It is therefore important to establish good eating habits, so if the cat asks for a few hours after the meal, you should not give in and wait 24 hours before the next ration. In the meantime, we can occupy it with treats designed for this purpose, and provide it with catnip for example. Always make sure your cat has access to freshwater throughout the day and banish all human food, which is often harmful.

The health of the Sacred Birman

The Birman cat is of rather a robust constitution, unfortunately, it is subject to a certain number of affections in particular beyond the seven years. After this age, it is recommended to switch to a suitable diet with kibble for older cats, in particular, to limit overweight and certain digestive or kidney disorders.

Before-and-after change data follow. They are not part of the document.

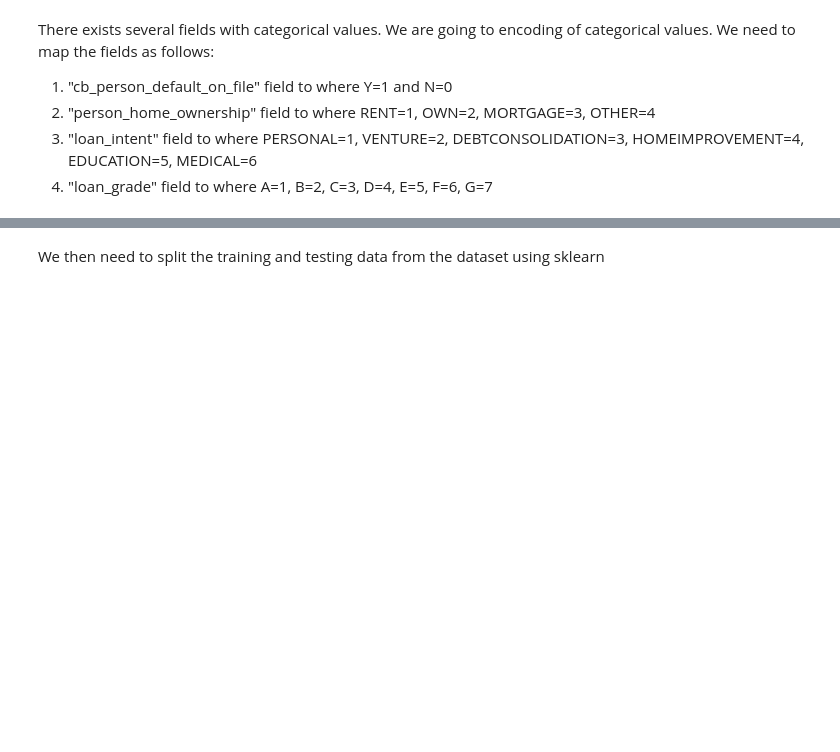
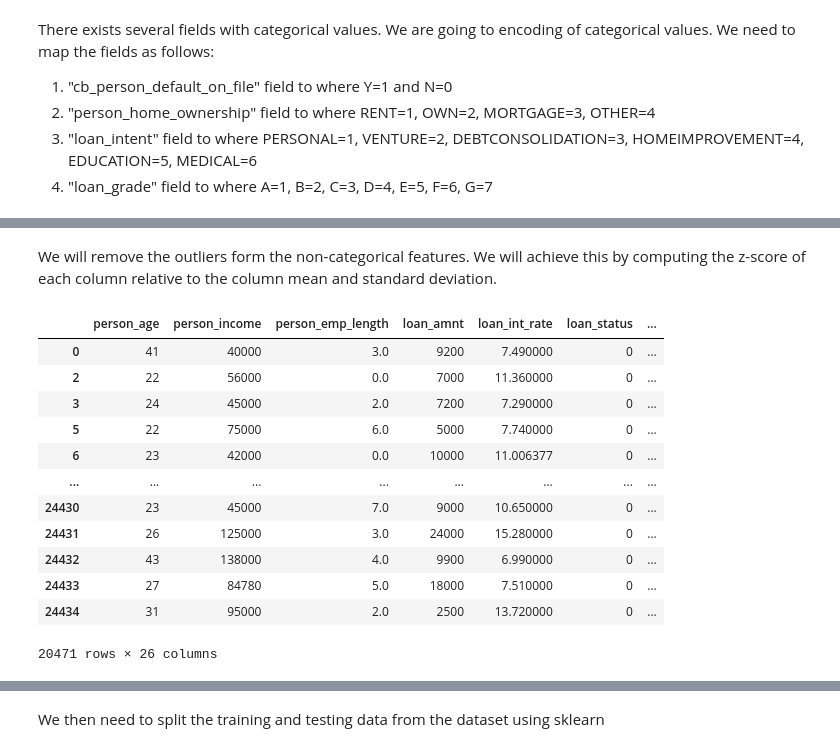
Before and after one commit to markmuigai/MSC-Assignments, a Jupyter notebook: CCI 501/Classification/classification.ipynb, the cells around one changed output, grey strips where cells are left out. Saved outputs shown, nothing was run; the diff lists cells and outputs as text; code cells hidden in the pictures; blank space fills up the shorter version.

```diff
--- a/CCI 501/Classification/classification.ipynb
+++ b/CCI 501/Classification/classification.ipynb
@@ -101,0 +111,20 @@ dataset
+# %% [markdown]
+We will remove the outliers form the non-categorical features. We will achieve this by computing the z-score of each column relative to the column mean and standard deviation.
+# %%
+dataset = dataset[(np.abs(stats.zscore(dataset)) < 3).all(axis=1)]
+new_dataset = dataset.copy()
+new_dataset
+# %% [output]
+|  | person_age | person_income | person_emp_length | loan_amnt | loan_int_rate | loan_status | ... |
+| 0 | 41 | 40000 | 3.0 | 9200 | 7.490000 | 0 | ... |
+| 2 | 22 | 56000 | 0.0 | 7000 | 11.360000 | 0 | ... |
+| 3 | 24 | 45000 | 2.0 | 7200 | 7.290000 | 0 | ... |
+| 5 | 22 | 75000 | 6.0 | 5000 | 7.740000 | 0 | ... |
+| 6 | 23 | 42000 | 0.0 | 10000 | 11.006377 | 0 | ... |
+| ... | ... | ... | ... | ... | ... | ... | ... |
+| 24430 | 23 | 45000 | 7.0 | 9000 | 10.650000 | 0 | ... |
+| 24431 | 26 | 125000 | 3.0 | 24000 | 15.280000 | 0 | ... |
+| 24432 | 43 | 138000 | 4.0 | 9900 | 6.990000 | 0 | ... |
+| 24433 | 27 | 84780 | 5.0 | 18000 | 7.510000 | 0 | ... |
+| 24434 | 31 | 95000 | 2.0 | 2500 | 13.720000 | 0 | ... |
+20471 rows × 26 columns
```
Also changed, not shown: parts of 27 cells of this notebook.
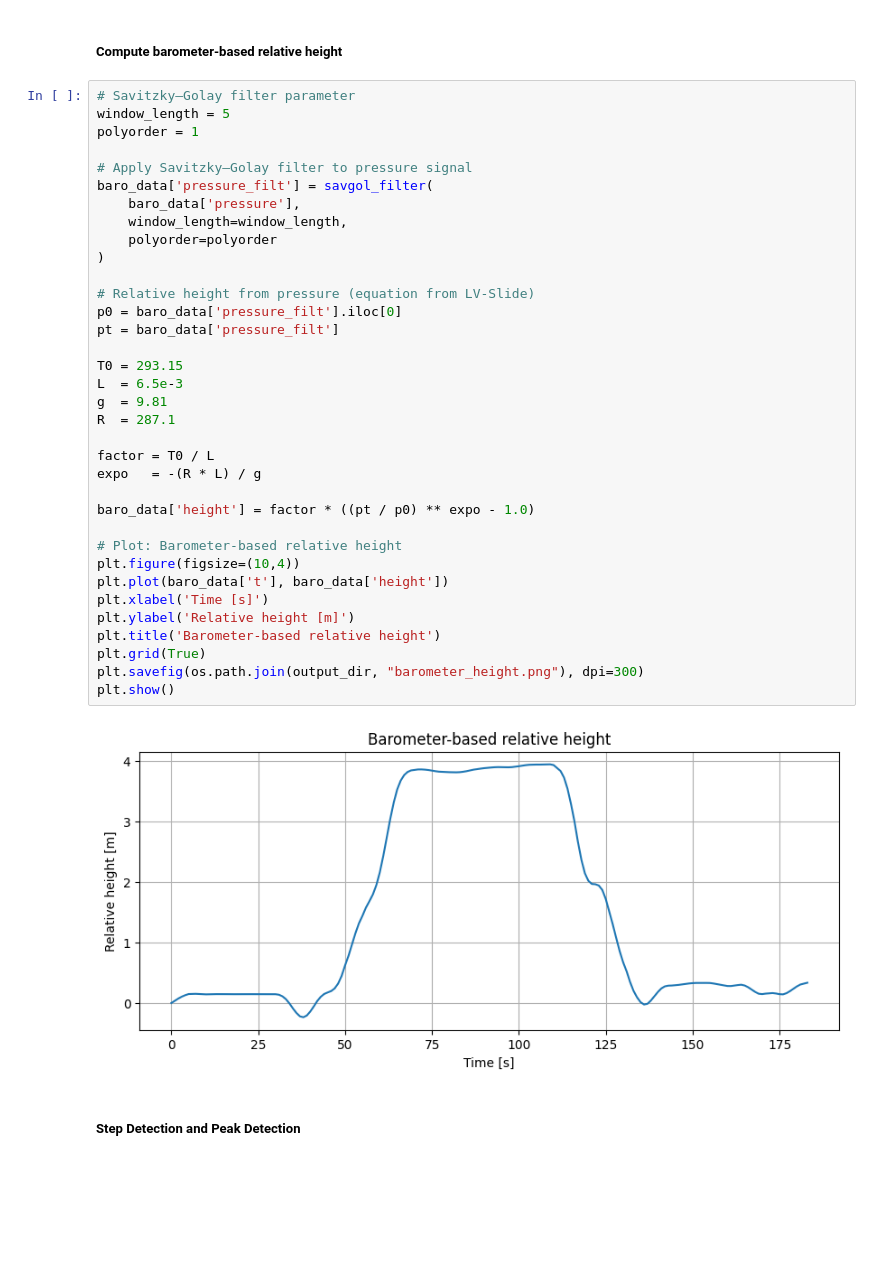
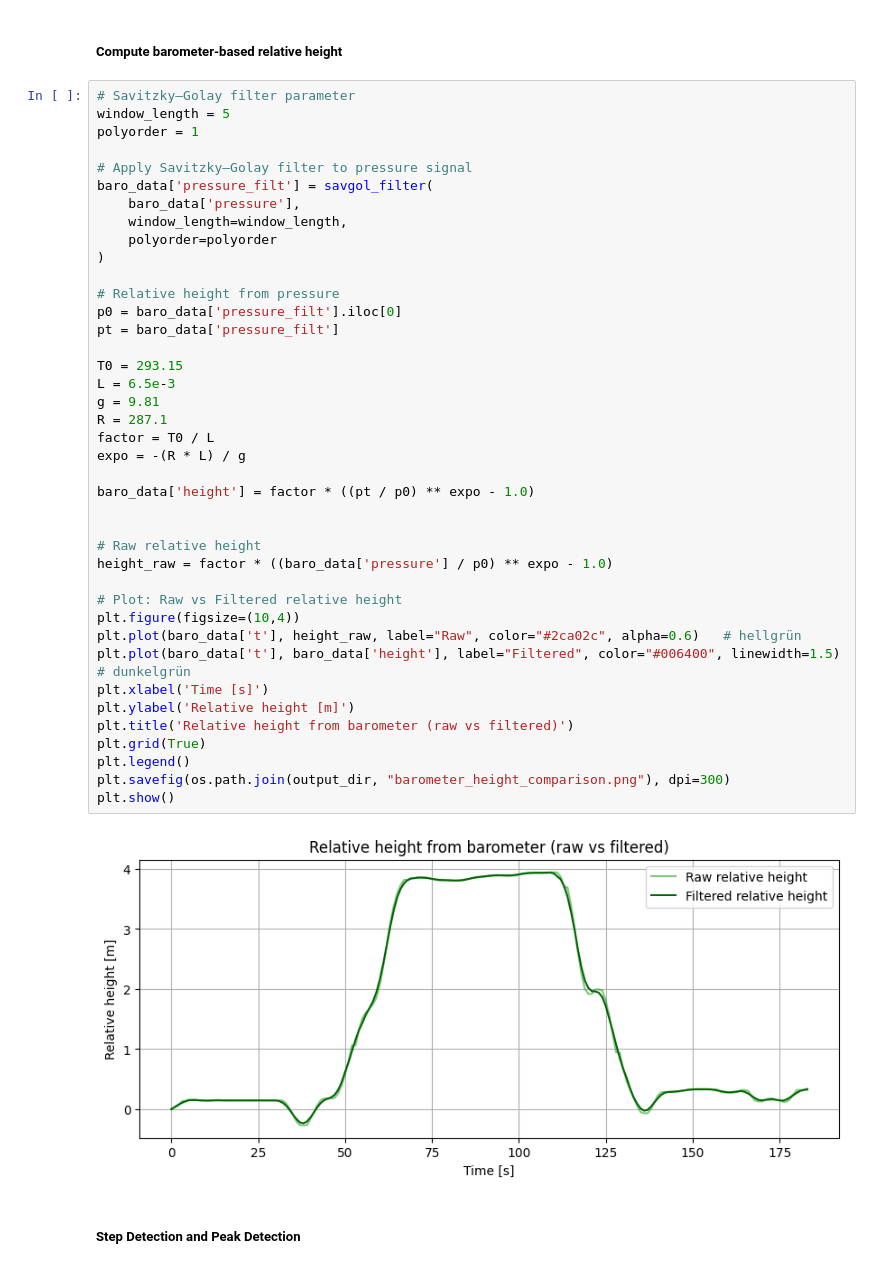
Before and after one commit to bernadettesophia/Navi_Lab02_WS25, a Jupyter notebook: lab02_ws2025_26_GROUPB_KAKUSKA_OETTL.ipynb, the cells around one changed output. Cells and saved outputs as stored; diff of their text form; blank space fills up the shorter version.

```diff
--- a/lab02_ws2025_26_GROUPB_KAKUSKA_OETTL.ipynb
+++ b/lab02_ws2025_26_GROUPB_KAKUSKA_OETTL.ipynb
@@ -201,40 +201,45 @@ acc_data["acc_norm"] = np.sqrt(acc_data["acc_x"]**2 +
 # %%
 # Savitzky–Golay filter parameter
 window_length = 5
 polyorder = 1
 
 # Apply Savitzky–Golay filter to pressure signal
 baro_data['pressure_filt'] = savgol_filter(
     baro_data['pressure'],
     window_length=window_length,
     polyorder=polyorder
 )
 
-# Relative height from pressure (equation from LV-Slide)
+# Relative height from pressure
 p0 = baro_data['pressure_filt'].iloc[0]
 pt = baro_data['pressure_filt']
 
 T0 = 293.15
-L  = 6.5e-3
-g  = 9.81
-R  = 287.1
-
+L = 6.5e-3
+g = 9.81
+R = 287.1
 factor = T0 / L
-expo   = -(R * L) / g
+expo = -(R * L) / g
 
 baro_data['height'] = factor * ((pt / p0) ** expo - 1.0)
 
-# Plot: Barometer-based relative height
+
+# Raw relative height
+height_raw = factor * ((baro_data['pressure'] / p0) ** expo - 1.0)
+
+# Plot: Raw vs Filtered relative height
 plt.figure(figsize=(10,4))
-plt.plot(baro_data['t'], baro_data['height'])
+plt.plot(baro_data['t'], height_raw, label="Raw", color="#2ca02c", alpha=0.6)   # hellgrün
+plt.plot(baro_data['t'], baro_data['height'], label="Filtered", color="#006400", linewidth=1.5)  # dunkelgrün
 plt.xlabel('Time [s]')
 plt.ylabel('Relative height [m]')
-plt.title('Barometer-based relative height')
+plt.title('Relative height from barometer (raw vs filtered)')
 plt.grid(True)
-plt.savefig(os.path.join(output_dir, "barometer_height.png"), dpi=300)
+plt.legend()
+plt.savefig(os.path.join(output_dir, "barometer_height_comparison.png"), dpi=300)
 plt.show()
 # %% [output]
-[figure, old version]
+[figure, new version]
 # %% [markdown]
 ##### Step Detection and Peak Detection
 # %%
```
Also changed, not shown: parts of 2 cells of this notebook, 4 other files.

The Birman can suffer from renal dysfunction, most of the time of congenital origin: too much concentration of urea or creatinine in the urine, which can make him suffer and cause incontinence. We will make sure to offer him a clean litter box that he must be able to access day and night. Birman kittens can suffer from spasms, the cause of which remains unknown but which generally disappear spontaneously after the age of 12 weeks.

Post a Comment

Previous Post Next Post